[[ ENTRIES PROVIDED, beginning ]]

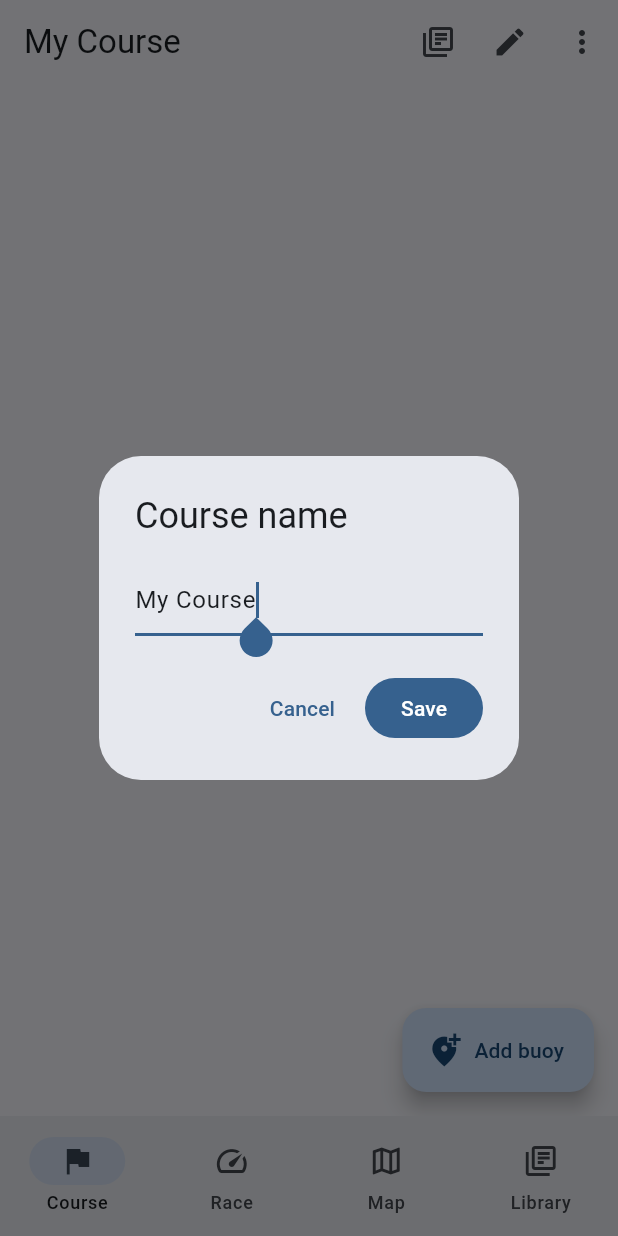
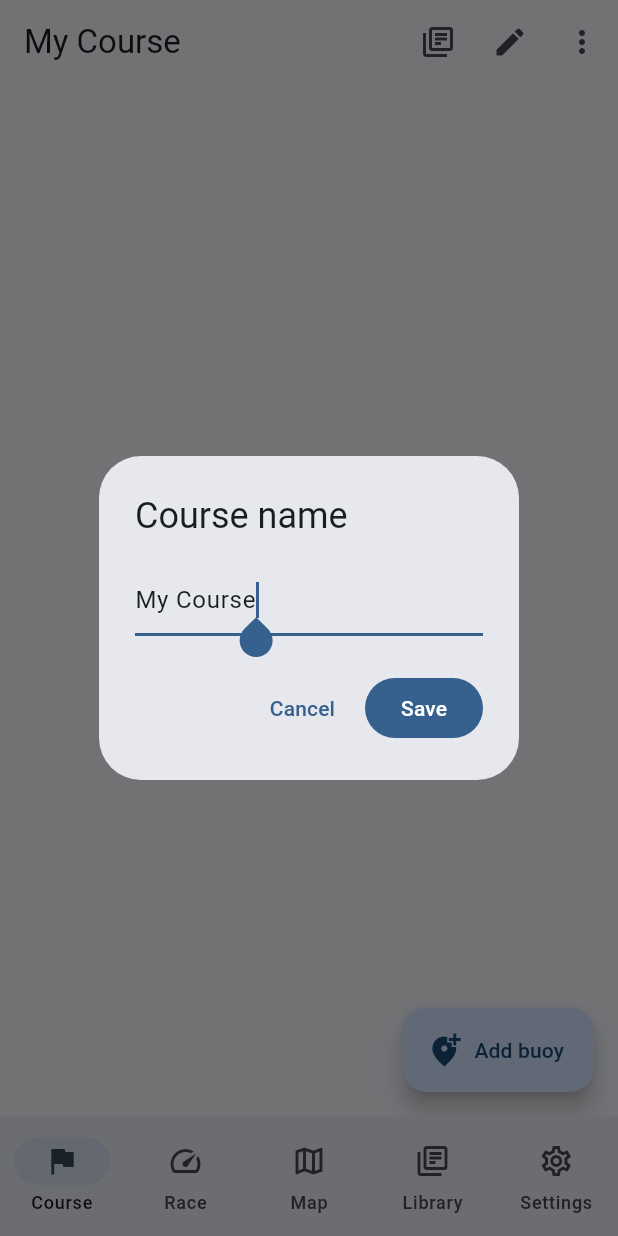
Before and after one commit to umutsoysal/SailRaceComputer, a Flutter app: the screen it shows after launch, after a tap on the "edit" icon, on a phone screen of 412 x 824 dp. Run offline on Flutter 3.47's test engine with Material 3 defaults, Android fonts, the phone set to English and light mode, and no system bars; our stand-ins replace geolocator, share_plus, shared_preferences; missing offline and left inert: file_selector.

Commit message:
settings placeholders

```diff
--- a/lib/app_shell.dart
+++ b/lib/app_shell.dart
@@ -4,6 +4,7 @@ import 'screens/course_screen.dart';
 import 'screens/library_screen.dart';
 import 'screens/map_screen.dart';
 import 'screens/race_screen.dart';
+import 'screens/settings_screen.dart';
 import 'services/position_source.dart';
 
 /// The user-facing app: Course editor + Race screen tabs.
@@ -63,6 +64,7 @@ class _AppShellState extends State<AppShell> {
               setState(() => _tab = 0);
             },
           ),
+          const SettingsScreen(),
         ],
       ),
       bottomNavigationBar: NavigationBar(
@@ -101,6 +103,11 @@ class _AppShellState extends State<AppShell> {
             icon: Icon(Icons.library_books_outlined),
             selectedIcon: Icon(Icons.library_books),
             label: 'Library',
+          ),
+          const NavigationDestination(
+            icon: Icon(Icons.settings_outlined),
+            selectedIcon: Icon(Icons.settings),
+            label: 'Settings',
           ),
         ],
       ),
--- /dev/null
+++ b/lib/screens/settings_screen.dart
@@ -0,0 +1,183 @@
+import 'package:flutter/material.dart';
+
+class SettingsScreen extends StatelessWidget {
+  const SettingsScreen({super.key});
+
+  @override
+  Widget build(BuildContext context) {
+    return Scaffold(
+      appBar: AppBar(title: const Text('Settings')),
+      body: ListView(
+        padding: const EdgeInsets.fromLTRB(16, 12, 16, 24),
+        children: [
+          _HeroCard(
+            title: 'General App Settings',
+            message:
+                'Privacy, terms, feedback, and future app preferences will live here.',
+          ),
+          const SizedBox(height: 16),
+          const _SettingsSection(
+            title: 'General',
+            items: [
+              _SettingsItem(
+                icon: Icons.tune,
+                title: 'App Preferences',
+                subtitle: 'Units, alerts, and other race-day defaults.',
+              ),
+              _SettingsItem(
+                icon: Icons.notifications_none,
+                title: 'Notifications',
+                subtitle: 'Control reminders and race-related alerts.',
+              ),
+            ],
+          ),
+          const SizedBox(height: 16),
+          const _SettingsSection(
+            title: 'Support',
+            items: [
+              _SettingsItem(
+                icon: Icons.feedback_outlined,
+                title: 'Feedback',
+                subtitle: 'Tell us what is working and what needs improvement.',
+              ),
+              _SettingsItem(
+                icon: Icons.help_outline,
+                title: 'Help',
+                subtitle: 'Tips and support resources for using the app.',
+              ),
+            ],
+          ),
+          const SizedBox(height: 16),
+          const _SettingsSection(
+            title: 'Legal',
+            items: [
+              _SettingsItem(
+                icon: Icons.privacy_tip_outlined,
+                title: 'Privacy',
+                subtitle: 'How your data and location information are handled.',
+              ),
+              _SettingsItem(
+                icon: Icons.description_outlined,
+                title: 'Terms of Use',
+                subtitle: 'The terms that apply when using Race Mate.',
+              ),
+            ],
+          ),
+        ],
+      ),
+    );
+  }
+}
+
+class _HeroCard extends StatelessWidget {
+  const _HeroCard({
+    required this.title,
+    required this.message,
+  });
+
+  final String title;
+  final String message;
+
+  @override
+  Widget build(BuildContext context) {
+    final colors = Theme.of(context).colorScheme;
+    return Container(
+      padding: const EdgeInsets.all(20),
+      decoration: BoxDecoration(
+        gradient: LinearGradient(
+          colors: [
+            colors.primaryContainer,
+            colors.surfaceContainerHighest,
+          ],
+          begin: Alignment.topLeft,
+          end: Alignment.bottomRight,
+        ),
+        borderRadius: BorderRadius.circular(24),
+      ),
+      child: Column(
+        crossAxisAlignment: CrossAxisAlignment.start,
+        children: [
+          Text(title, style: Theme.of(context).textTheme.headlineSmall),
+          const SizedBox(height: 8),
+          Text(message, style: Theme.of(context).textTheme.bodyMedium),
+        ],
+      ),
+    );
+  }
+}
+
+class _SettingsSection extends StatelessWidget {
+  const _SettingsSection({
+    required this.title,
+    required this.items,
+  });
+
+  final String title;
+  final List<_SettingsItem> items;
+
+  @override
+  Widget build(BuildContext context) {
+    return Column(
+      crossAxisAlignment: CrossAxisAlignment.start,
+      children: [
+        Padding(
+          padding: const EdgeInsets.symmetric(horizontal: 4),
+          child: Text(
+            title,
+            style: Theme.of(context).textTheme.labelLarge?.copyWith(
+                  color: Theme.of(context).colorScheme.primary,
+                ),
+          ),
+        ),
+        const SizedBox(height: 8),
+        Card(
+          clipBehavior: Clip.antiAlias,
+          child: Column(
+            children: [
+              for (int i = 0; i < items.length; i++) ...[
+                _SettingsTile(item: items[i]),
+                if (i != items.length - 1) const Divider(height: 1),
+              ],
+            ],
+          ),
+        ),
+      ],
+    );
+  }
+}
+
+class _SettingsTile extends StatelessWidget {
+  const _SettingsTile({required this.item});
+
+  final _SettingsItem item;
+
+  @override
+  Widget build(BuildContext context) {
+    return ListTile(
+      leading: CircleAvatar(
+        backgroundColor: Theme.of(context).colorScheme.surfaceContainerHighest,
+        child: Icon(item.icon),
+      ),
+      title: Text(item.title),
+      subtitle: Text(item.subtitle),
+      trailing: const Icon(Icons.chevron_right),
+      onTap: () {
+        ScaffoldMessenger.of(context).showSnackBar(
+          SnackBar(content: Text('${item.title} is coming soon.')),
+        );
+      },
+    );
+  }
+}
+
+class _SettingsItem {
+  const _SettingsItem({
+    required this.icon,
+    required this.title,
+    required this.subtitle,
+  });
+
+  final IconData icon;
+  final String title;
+  final String subtitle;
+}
```
Also changed, not shown: lib/screens/race_screen.dart (+121 -3 lines), 2 other files.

[[ ENTRIES PROVIDED, end ]]

Lines with the string "this": pick each one out of the material and return it.

▶ EXERCISE ANSWER:
+    required this.title,
+    required this.message,
+    required this.title,
+    required this.items,
+  const _SettingsTile({required this.item});
+    required this.icon,
+    required this.title,
+    required this.subtitle,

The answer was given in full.